Task directions –
What you return must match the material exactly, with every line present.

*** Block opens ***

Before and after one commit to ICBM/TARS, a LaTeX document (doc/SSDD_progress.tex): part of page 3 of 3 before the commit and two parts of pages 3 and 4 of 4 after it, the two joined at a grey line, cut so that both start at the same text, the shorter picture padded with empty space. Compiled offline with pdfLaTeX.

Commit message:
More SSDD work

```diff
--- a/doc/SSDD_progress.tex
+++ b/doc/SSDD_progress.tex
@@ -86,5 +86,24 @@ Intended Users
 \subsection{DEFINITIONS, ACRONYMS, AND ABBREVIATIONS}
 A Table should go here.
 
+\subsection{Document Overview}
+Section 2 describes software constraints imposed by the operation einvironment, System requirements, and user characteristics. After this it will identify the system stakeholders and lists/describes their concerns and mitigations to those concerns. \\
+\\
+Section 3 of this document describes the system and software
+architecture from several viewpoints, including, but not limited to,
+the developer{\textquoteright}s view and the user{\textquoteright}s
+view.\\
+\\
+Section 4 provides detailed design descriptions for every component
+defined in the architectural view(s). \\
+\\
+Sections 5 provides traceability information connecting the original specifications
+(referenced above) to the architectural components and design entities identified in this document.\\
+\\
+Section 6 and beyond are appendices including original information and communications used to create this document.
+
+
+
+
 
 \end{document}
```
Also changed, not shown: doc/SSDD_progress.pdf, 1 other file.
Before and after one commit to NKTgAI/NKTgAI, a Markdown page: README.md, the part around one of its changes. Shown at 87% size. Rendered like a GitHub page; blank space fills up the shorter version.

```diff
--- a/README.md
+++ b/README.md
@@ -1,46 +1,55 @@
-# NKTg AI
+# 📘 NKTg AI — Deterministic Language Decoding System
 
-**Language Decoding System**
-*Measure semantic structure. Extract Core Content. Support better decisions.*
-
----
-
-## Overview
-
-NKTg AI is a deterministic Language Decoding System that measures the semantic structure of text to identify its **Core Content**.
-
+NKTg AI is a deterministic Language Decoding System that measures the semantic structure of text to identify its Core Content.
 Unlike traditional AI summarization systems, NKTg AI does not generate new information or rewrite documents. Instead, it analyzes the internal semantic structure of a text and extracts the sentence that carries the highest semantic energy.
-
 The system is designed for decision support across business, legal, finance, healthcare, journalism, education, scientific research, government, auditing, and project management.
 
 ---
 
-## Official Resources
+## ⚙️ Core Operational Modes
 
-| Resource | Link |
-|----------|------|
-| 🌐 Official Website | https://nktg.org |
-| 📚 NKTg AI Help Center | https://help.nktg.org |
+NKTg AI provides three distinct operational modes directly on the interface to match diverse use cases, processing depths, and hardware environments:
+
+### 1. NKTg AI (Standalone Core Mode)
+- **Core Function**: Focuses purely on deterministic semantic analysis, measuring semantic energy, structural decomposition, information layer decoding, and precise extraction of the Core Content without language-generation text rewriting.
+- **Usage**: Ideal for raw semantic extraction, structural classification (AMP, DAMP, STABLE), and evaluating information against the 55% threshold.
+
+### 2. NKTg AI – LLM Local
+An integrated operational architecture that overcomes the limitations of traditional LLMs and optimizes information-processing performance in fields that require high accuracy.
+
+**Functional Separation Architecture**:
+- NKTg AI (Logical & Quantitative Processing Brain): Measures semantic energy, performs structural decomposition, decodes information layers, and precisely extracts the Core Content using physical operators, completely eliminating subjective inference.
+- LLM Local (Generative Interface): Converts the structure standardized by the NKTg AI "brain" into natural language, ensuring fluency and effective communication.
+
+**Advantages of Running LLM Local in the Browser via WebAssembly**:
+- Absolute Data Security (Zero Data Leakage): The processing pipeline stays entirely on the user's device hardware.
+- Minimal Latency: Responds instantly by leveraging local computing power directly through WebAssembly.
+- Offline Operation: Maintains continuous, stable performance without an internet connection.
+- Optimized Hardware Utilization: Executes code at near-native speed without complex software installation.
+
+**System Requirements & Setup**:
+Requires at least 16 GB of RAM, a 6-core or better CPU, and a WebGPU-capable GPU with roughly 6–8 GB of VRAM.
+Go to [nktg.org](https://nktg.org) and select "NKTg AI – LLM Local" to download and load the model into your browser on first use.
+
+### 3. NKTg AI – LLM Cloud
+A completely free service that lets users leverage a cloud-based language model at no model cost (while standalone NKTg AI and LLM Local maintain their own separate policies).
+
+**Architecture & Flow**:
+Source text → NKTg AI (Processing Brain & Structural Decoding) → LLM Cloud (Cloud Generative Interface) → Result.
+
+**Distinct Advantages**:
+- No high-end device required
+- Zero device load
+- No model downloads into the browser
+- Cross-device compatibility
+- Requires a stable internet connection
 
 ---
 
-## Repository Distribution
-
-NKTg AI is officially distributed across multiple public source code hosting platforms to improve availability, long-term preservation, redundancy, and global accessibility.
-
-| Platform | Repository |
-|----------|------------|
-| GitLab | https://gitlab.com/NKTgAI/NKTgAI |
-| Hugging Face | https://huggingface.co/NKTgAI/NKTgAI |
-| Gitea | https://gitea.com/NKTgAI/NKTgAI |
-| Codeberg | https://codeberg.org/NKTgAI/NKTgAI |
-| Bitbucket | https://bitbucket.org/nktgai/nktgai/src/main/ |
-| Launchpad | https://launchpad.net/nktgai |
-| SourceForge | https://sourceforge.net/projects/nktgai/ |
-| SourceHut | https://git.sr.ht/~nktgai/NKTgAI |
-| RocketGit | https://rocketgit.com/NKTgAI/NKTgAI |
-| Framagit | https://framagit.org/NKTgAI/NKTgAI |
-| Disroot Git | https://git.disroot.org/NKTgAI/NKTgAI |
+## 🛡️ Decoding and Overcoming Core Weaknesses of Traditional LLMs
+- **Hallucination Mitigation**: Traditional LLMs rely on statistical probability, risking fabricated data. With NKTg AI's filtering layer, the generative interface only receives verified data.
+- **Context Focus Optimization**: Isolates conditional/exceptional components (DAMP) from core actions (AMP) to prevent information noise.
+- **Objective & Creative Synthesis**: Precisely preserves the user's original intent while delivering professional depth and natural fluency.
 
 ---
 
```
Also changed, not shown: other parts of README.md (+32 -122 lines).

*** Block closes ***

Output of the exercise –
Before and after one commit to ICBM/TARS, a LaTeX document (doc/SSDD_progress.tex): part of page 3 of 3 before the commit and two parts of pages 3 and 4 of 4 after it, the two joined at a grey line, cut so that both start at the same text, the shorter picture padded with empty space. Compiled offline with pdfLaTeX.

Commit message:
More SSDD work

```diff
--- a/doc/SSDD_progress.tex
+++ b/doc/SSDD_progress.tex
@@ -86,5 +86,24 @@ Intended Users
 \subsection{DEFINITIONS, ACRONYMS, AND ABBREVIATIONS}
 A Table should go here.
 
+\subsection{Document Overview}
+Section 2 describes software constraints imposed by the operation einvironment, System requirements, and user characteristics. After this it will identify the system stakeholders and lists/describes their concerns and mitigations to those concerns. \\
+\\
+Section 3 of this document describes the system and software
+architecture from several viewpoints, including, but not limited to,
+the developer{\textquoteright}s view and the user{\textquoteright}s
+view.\\
+\\
+Section 4 provides detailed design descriptions for every component
+defined in the architectural view(s). \\
+\\
+Sections 5 provides traceability information connecting the original specifications
+(referenced above) to the architectural components and design entities identified in this document.\\
+\\
+Section 6 and beyond are appendices including original information and communications used to create this document.
+
+
+
+
 
 \end{document}
```
Also changed, not shown: doc/SSDD_progress.pdf, 1 other file.
Before and after one commit to NKTgAI/NKTgAI, a Markdown page: README.md, the part around one of its changes. Shown at 87% size. Rendered like a GitHub page; blank space fills up the shorter version.

```diff
--- a/README.md
+++ b/README.md
@@ -1,46 +1,55 @@
-# NKTg AI
+# 📘 NKTg AI — Deterministic Language Decoding System
 
-**Language Decoding System**
-*Measure semantic structure. Extract Core Content. Support better decisions.*
-
----
-
-## Overview
-
-NKTg AI is a deterministic Language Decoding System that measures the semantic structure of text to identify its **Core Content**.
-
+NKTg AI is a deterministic Language Decoding System that measures the semantic structure of text to identify its Core Content.
 Unlike traditional AI summarization systems, NKTg AI does not generate new information or rewrite documents. Instead, it analyzes the internal semantic structure of a text and extracts the sentence that carries the highest semantic energy.
-
 The system is designed for decision support across business, legal, finance, healthcare, journalism, education, scientific research, government, auditing, and project management.
 
 ---
 
-## Official Resources
+## ⚙️ Core Operational Modes
 
-| Resource | Link |
-|----------|------|
-| 🌐 Official Website | https://nktg.org |
-| 📚 NKTg AI Help Center | https://help.nktg.org |
+NKTg AI provides three distinct operational modes directly on the interface to match diverse use cases, processing depths, and hardware environments:
+
+### 1. NKTg AI (Standalone Core Mode)
+- **Core Function**: Focuses purely on deterministic semantic analysis, measuring semantic energy, structural decomposition, information layer decoding, and precise extraction of the Core Content without language-generation text rewriting.
+- **Usage**: Ideal for raw semantic extraction, structural classification (AMP, DAMP, STABLE), and evaluating information against the 55% threshold.
+
+### 2. NKTg AI – LLM Local
+An integrated operational architecture that overcomes the limitations of traditional LLMs and optimizes information-processing performance in fields that require high accuracy.
+
+**Functional Separation Architecture**:
+- NKTg AI (Logical & Quantitative Processing Brain): Measures semantic energy, performs structural decomposition, decodes information layers, and precisely extracts the Core Content using physical operators, completely eliminating subjective inference.
+- LLM Local (Generative Interface): Converts the structure standardized by the NKTg AI "brain" into natural language, ensuring fluency and effective communication.
+
+**Advantages of Running LLM Local in the Browser via WebAssembly**:
+- Absolute Data Security (Zero Data Leakage): The processing pipeline stays entirely on the user's device hardware.
+- Minimal Latency: Responds instantly by leveraging local computing power directly through WebAssembly.
+- Offline Operation: Maintains continuous, stable performance without an internet connection.
+- Optimized Hardware Utilization: Executes code at near-native speed without complex software installation.
+
+**System Requirements & Setup**:
+Requires at least 16 GB of RAM, a 6-core or better CPU, and a WebGPU-capable GPU with roughly 6–8 GB of VRAM.
+Go to [nktg.org](https://nktg.org) and select "NKTg AI – LLM Local" to download and load the model into your browser on first use.
+
+### 3. NKTg AI – LLM Cloud
+A completely free service that lets users leverage a cloud-based language model at no model cost (while standalone NKTg AI and LLM Local maintain their own separate policies).
+
+**Architecture & Flow**:
+Source text → NKTg AI (Processing Brain & Structural Decoding) → LLM Cloud (Cloud Generative Interface) → Result.
+
+**Distinct Advantages**:
+- No high-end device required
+- Zero device load
+- No model downloads into the browser
+- Cross-device compatibility
+- Requires a stable internet connection
 
 ---
 
-## Repository Distribution
-
-NKTg AI is officially distributed across multiple public source code hosting platforms to improve availability, long-term preservation, redundancy, and global accessibility.
-
-| Platform | Repository |
-|----------|------------|
-| GitLab | https://gitlab.com/NKTgAI/NKTgAI |
-| Hugging Face | https://huggingface.co/NKTgAI/NKTgAI |
-| Gitea | https://gitea.com/NKTgAI/NKTgAI |
-| Codeberg | https://codeberg.org/NKTgAI/NKTgAI |
-| Bitbucket | https://bitbucket.org/nktgai/nktgai/src/main/ |
-| Launchpad | https://launchpad.net/nktgai |
-| SourceForge | https://sourceforge.net/projects/nktgai/ |
-| SourceHut | https://git.sr.ht/~nktgai/NKTgAI |
-| RocketGit | https://rocketgit.com/NKTgAI/NKTgAI |
-| Framagit | https://framagit.org/NKTgAI/NKTgAI |
-| Disroot Git | https://git.disroot.org/NKTgAI/NKTgAI |
+## 🛡️ Decoding and Overcoming Core Weaknesses of Traditional LLMs
+- **Hallucination Mitigation**: Traditional LLMs rely on statistical probability, risking fabricated data. With NKTg AI's filtering layer, the generative interface only receives verified data.
+- **Context Focus Optimization**: Isolates conditional/exceptional components (DAMP) from core actions (AMP) to prevent information noise.
+- **Objective & Creative Synthesis**: Precisely preserves the user's original intent while delivering professional depth and natural fluency.
 
 ---
 
```
Also changed, not shown: other parts of README.md (+32 -122 lines).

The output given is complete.